 On the downside it might be worth quoting the words of the Petrobras Operations Director who spoke at the Deep Water Mooring Conference in Aberdeen in 1996. "Remember" he said "no situation is so bad that it can't get worse".

 Vic Gibson 1998




Deepwater Horizon -The President's Report
Deepwater Horizon - The Progess of the Event

The KULLUK Grounding
The Costa Concordia Report
The Costa Concordia Grounding
The Elgin Gas Leak
The Loss of the Normand Rough
The Bourbon Dolphin Accident
The Loss of the Stevns Power
Another Marine Disaster
Something About the P36
The Cormorant Alpha Accident
The Ocean Ranger Disaster
The Loss of the Ocean Express

The Life of the Oil Mariner
Offshore Technology and the Kursk
The Sovereign Explorer and the Black Marlin

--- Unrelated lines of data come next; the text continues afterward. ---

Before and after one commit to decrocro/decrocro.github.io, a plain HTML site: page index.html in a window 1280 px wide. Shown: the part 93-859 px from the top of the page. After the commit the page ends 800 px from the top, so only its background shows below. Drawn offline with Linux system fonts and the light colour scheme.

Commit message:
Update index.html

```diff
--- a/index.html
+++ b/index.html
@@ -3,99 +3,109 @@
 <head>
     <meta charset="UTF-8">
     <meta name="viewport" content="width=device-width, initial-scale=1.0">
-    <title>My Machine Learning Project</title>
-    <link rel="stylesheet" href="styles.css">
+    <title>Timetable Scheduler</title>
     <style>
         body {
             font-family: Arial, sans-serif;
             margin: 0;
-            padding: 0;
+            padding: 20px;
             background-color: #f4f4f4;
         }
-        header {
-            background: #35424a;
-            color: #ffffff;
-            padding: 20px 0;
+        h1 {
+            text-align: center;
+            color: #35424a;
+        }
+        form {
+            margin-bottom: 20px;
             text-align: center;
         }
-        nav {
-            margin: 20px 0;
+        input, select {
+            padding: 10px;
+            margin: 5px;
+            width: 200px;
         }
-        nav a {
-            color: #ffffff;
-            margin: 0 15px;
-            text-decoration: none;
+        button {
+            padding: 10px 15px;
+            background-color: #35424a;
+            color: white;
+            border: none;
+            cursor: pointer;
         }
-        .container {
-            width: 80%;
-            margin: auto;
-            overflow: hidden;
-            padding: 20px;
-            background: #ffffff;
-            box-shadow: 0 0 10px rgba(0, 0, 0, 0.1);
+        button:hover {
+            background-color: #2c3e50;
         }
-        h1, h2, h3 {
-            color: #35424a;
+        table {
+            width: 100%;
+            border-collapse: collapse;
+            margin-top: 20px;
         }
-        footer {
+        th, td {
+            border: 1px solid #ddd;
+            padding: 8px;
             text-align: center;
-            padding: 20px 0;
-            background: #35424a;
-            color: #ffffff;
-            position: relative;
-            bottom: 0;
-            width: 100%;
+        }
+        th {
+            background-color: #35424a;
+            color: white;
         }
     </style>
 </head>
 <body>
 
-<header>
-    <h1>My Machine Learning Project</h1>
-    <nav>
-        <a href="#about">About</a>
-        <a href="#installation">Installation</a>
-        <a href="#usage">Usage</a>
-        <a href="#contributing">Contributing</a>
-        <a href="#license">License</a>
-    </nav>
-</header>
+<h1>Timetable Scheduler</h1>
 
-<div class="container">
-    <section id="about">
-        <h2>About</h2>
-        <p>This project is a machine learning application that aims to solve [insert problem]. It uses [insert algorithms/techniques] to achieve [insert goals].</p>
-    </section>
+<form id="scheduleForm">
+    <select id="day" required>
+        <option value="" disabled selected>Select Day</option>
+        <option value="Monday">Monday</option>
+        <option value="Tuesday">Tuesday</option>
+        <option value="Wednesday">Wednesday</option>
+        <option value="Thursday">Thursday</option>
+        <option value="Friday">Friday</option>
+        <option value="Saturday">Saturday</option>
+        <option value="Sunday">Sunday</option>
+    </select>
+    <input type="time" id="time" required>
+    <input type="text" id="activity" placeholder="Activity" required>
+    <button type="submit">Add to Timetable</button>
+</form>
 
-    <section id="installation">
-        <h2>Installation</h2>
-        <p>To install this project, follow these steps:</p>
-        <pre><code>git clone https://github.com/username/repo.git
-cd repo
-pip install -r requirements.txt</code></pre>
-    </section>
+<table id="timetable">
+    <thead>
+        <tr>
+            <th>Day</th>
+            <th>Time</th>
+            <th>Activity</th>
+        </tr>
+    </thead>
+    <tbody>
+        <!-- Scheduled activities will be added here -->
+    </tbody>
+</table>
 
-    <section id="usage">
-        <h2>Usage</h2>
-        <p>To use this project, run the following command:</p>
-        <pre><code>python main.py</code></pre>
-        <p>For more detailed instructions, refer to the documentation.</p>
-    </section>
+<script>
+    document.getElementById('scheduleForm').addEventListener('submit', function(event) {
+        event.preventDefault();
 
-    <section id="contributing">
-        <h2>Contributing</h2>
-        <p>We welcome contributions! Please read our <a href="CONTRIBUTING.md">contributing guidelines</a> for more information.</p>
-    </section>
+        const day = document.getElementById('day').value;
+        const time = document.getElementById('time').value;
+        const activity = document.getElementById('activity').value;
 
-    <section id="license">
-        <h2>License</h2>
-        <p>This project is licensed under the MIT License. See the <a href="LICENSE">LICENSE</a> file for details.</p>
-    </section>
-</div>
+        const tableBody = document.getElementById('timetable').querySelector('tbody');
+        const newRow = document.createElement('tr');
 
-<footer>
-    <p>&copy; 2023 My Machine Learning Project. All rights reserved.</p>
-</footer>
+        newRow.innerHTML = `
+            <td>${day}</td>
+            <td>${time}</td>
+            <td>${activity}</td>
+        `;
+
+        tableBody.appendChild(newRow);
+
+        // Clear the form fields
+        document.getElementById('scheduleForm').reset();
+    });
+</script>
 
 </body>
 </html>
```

Safety Case and SEMS
Practical Safety Case Development
Preventing Fires and Explosions Offshore
The ALARP Demonstration
PFEER, DCR and Verification
PFEER and the Dacon Scoop
Human Error and Heavy Weather Damage
Lifeboats & Offshore Installations
More about PFEER
The Offshore Safety Regime - Fit for the Next Decade
The Safety Case and its Future
Collision Risk Management
Shuttle Tanker Collisions
A Good Prospect of Recovery

The History of the UT 704
The Peterhead Connection
Goodbye Kiss
Uses for New Ships
Supporting Deepwater Drilling
Jack-up Moving - An Overview
Seismic Surveying
Breaking the Ice
Tank Cleaning and the Environment
More about Mud Tank Cleaning
Tank Cleaning in 2004
Glossary of Terms

An Unusual Investigation
Gaia and Oil Pollution
The True Price of Oil
Icebergs and Anchor-Handlers
Atlantic SOS
The Greatest Influence
How It Used to Be
Homemade Pizza
Goodbye Far Turbot
The Ship Manager
Running Aground
A Cook's Tale
Navigating the Channel
The Captain's Letter

The Sealaunch Project
Ghost Ships of Hartlepool
Beam Him Up Scotty
The Bilbao OSV Conference